That’s probably more accurately the case, but it’s less poetic. Anyway that’s what kicked off my EP and I’ve tried to carry on that mood throughout my music: a juxtaposition of romance and also slightly a moodier side.
Can you tell us more about your new EP? What was the thinking behind it?
So yeah, the new EP is called Brokenhearted, which is named after the A side. I made this quite purposefully as a reference to Alphaville. Alphaville was more electronic-oriented – some broken drum patterns… Everything I’ve done since then has been more sort of 4/4 House, and I get some messages from people saying “Oh we really liked the first bits of music that we first discovered from you,” and I still really like those parts of what I wrote as well, so this was very purposefully something to kind of give back to those people, or to draw that link to say I’m still doing stuff that’s a bit like this. So I’d say it’s a bit more in the electronic world and has a similar feeling to some of the older stuff I was putting out. So it’s a little bit of a throwback EP before I plough forward with the House in 2017.
I was going to say, what sort of direction are you thinking of going in next?
I am going to carry on as I have been, but this was my kind of throwback thing. I’ve got some stuff planned to come out in 2017 that’s maybe a bit more on the same level.
Have you got any dates or shows to look forward to?
Yeah, so I’ve got a US tour starting next week. I’ll be out there for 3 weeks, which should be really fun. Then I’ve got some dotted European dates running until the end of the year. I guess the US one is the more significant, bulkier one.
Do you find there’s a difference between the US crowd and the European crowd?

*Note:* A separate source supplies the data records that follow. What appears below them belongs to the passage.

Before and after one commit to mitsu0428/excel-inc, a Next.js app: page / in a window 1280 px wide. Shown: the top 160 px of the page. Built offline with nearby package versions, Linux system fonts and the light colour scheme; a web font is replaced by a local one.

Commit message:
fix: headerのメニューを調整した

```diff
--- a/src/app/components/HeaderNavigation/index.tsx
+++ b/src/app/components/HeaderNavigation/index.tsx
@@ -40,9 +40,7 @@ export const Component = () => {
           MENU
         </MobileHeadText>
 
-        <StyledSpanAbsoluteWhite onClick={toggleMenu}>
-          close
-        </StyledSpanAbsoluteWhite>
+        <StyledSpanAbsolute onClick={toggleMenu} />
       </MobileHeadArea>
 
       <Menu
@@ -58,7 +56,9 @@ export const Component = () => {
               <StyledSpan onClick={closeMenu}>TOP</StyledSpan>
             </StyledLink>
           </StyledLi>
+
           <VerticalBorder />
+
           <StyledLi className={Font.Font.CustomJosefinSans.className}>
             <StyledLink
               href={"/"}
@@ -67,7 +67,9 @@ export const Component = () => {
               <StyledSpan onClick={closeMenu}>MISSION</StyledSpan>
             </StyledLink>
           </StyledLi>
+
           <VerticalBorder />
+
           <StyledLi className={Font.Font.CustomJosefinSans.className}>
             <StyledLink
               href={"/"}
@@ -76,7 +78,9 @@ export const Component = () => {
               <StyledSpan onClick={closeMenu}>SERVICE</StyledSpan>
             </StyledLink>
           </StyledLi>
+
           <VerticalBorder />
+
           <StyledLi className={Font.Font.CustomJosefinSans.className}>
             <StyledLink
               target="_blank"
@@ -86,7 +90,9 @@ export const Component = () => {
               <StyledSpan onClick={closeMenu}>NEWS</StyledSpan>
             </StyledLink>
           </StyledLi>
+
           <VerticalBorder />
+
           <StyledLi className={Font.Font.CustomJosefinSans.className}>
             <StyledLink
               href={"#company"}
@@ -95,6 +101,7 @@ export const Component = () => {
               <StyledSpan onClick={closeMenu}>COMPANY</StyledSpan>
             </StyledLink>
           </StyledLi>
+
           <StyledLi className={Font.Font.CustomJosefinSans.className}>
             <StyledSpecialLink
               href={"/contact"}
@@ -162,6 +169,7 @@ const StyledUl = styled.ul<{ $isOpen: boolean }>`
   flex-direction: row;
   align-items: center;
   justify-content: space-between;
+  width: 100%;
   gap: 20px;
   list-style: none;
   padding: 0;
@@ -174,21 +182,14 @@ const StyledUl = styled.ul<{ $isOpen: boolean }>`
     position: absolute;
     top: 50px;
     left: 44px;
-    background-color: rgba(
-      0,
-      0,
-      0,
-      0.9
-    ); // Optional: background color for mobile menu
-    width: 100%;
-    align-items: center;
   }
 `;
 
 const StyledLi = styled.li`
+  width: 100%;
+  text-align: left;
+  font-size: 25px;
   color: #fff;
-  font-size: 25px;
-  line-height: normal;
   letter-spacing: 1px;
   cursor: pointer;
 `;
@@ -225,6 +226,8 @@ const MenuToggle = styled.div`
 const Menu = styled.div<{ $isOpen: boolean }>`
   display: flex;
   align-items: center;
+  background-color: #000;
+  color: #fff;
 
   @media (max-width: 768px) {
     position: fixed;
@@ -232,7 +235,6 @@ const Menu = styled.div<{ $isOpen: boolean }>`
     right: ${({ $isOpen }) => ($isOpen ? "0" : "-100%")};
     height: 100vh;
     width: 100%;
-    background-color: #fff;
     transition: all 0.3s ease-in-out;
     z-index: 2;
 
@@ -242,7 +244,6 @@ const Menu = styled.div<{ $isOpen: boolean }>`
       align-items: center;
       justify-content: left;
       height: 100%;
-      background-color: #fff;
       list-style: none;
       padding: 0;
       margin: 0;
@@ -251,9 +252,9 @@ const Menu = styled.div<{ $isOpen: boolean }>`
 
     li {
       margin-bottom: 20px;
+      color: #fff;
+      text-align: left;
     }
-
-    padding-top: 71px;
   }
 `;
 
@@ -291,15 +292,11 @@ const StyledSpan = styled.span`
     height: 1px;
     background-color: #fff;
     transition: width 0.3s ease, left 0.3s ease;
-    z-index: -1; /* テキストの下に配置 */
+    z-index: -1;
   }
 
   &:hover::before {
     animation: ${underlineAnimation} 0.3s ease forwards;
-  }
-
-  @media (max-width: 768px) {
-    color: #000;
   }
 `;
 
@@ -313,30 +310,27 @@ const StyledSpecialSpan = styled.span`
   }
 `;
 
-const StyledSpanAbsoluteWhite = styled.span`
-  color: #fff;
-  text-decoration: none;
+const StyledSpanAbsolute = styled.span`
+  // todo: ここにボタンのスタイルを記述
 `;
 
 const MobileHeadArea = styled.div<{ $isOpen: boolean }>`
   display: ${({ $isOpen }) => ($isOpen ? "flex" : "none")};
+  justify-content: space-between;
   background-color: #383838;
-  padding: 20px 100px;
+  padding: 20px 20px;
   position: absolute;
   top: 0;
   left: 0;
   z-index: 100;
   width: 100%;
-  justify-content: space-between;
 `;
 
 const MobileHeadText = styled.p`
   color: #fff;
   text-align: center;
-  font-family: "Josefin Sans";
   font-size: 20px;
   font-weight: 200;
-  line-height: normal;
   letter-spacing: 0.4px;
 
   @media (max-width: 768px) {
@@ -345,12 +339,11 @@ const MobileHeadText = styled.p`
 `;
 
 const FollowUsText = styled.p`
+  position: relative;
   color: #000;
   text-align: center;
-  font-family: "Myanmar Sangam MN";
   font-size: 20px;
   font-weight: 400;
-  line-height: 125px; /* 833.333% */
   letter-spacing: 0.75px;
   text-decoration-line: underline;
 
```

Yeah, definitely. In a way, because I play out in the US more, playing to that crowd has probably shaped my sound more than my playing in the UK has. I actually rarely play in the UK – I’ve played 3 times this year in the whole country. They like the bigger kick drums over there, kind of boom boom boom, hard-hitting. I think it’s a kind of fallout from the whole EDM thing they had.
Buy Brokenhearted EP here, out now on Birds That Fly.